Concrete Sidewalk Construction
Concrete Sidewalk Construction

Building Concrete Sidewalks

Sidewalks are an important part of any community. Concrete sidewalks provide an area for people to walk and run promoting greater activity and better health. The average life of concrete sidewalks is 20 to 40 years if the sidewalk is built properly. Many problems can arise during the concrete sidewalk construction process due to a lack of attention to detail. Our team of experienced concrete installers know what to look out for during each stage of the construction process helping to avoid delays and future problems such as cracking, popouts, scaling, spalling, discoloration and erosion.

Concrete sidewalk construction begins with preparing the land area where the sidewalk will be constructed. The land must be cleared and grubbed to remove all vegetation and roots. Then the subgrade must be analyzed to determine the type of soil. Any unsuitable materials such as clay and mud must be removed from the jobsite to get it ready for new subgrade material (builders’ sand) to be brought in and graded to the elevation level indicated on the plans. Then the builders’ sand will need to be compacted to create a uniform subgrade that will diminish the settlement of the concrete sidewalk and reduce the future development of cracks.

Next the forms are built for the concrete sidewalk to shape the area where the sidewalk will be poured. A form release agent is applied and then the concrete is poured into the forms. Once the concrete sidewalk has been poured, the team will level the area and apply the desired surface finish. Then, the concrete is protected from any weather condition that could affect the outcome of the curing process. After the curing process has been started and the concrete is close to drying, the control joints will need to be cut.

Control joints are cut in intervals across the sidewalk and where it buts up to another structure. The control joints are saw cut about one quarter the depth of the slab to allow the sidewalk to move independently without damage. This helps to prevent cracking. Another important thing to consider is tree and shrub locations. The roots of large trees and shrubs can damage sidewalks by causing uplifting of the slab.

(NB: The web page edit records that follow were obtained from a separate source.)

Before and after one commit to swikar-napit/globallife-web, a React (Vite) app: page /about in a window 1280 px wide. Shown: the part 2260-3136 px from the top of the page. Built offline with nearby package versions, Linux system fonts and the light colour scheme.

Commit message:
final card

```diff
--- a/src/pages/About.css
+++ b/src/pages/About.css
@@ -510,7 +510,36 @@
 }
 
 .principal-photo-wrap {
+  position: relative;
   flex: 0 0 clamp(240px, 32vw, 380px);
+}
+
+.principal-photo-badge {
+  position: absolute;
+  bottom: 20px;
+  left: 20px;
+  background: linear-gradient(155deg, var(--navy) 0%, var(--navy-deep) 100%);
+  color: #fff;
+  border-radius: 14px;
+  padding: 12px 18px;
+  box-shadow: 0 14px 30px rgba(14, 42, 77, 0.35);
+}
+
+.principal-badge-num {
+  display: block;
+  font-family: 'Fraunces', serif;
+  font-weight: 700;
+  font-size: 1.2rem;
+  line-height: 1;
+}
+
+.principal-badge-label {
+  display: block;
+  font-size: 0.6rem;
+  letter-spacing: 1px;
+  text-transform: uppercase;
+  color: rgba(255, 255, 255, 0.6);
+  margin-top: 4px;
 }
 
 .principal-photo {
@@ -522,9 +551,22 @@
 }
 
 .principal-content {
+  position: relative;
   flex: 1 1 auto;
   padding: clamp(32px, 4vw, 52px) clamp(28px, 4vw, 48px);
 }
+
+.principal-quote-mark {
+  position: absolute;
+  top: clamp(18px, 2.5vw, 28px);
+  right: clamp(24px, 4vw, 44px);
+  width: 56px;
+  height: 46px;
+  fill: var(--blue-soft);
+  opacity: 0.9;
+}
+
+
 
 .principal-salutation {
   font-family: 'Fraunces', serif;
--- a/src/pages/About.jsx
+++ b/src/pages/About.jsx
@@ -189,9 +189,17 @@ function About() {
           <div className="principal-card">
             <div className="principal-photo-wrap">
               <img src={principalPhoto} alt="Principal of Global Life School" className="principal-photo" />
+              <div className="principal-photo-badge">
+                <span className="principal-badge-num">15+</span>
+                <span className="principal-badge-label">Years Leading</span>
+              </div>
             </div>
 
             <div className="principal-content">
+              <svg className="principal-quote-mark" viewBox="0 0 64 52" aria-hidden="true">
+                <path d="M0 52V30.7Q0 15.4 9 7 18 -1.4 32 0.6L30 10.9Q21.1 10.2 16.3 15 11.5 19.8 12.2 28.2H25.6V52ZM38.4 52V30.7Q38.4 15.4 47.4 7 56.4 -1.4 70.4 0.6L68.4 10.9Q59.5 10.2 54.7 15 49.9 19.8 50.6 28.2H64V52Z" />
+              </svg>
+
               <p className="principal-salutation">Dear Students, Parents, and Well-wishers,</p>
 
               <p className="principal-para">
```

Call O’Steen Brother for your next concrete sidewalk construction project.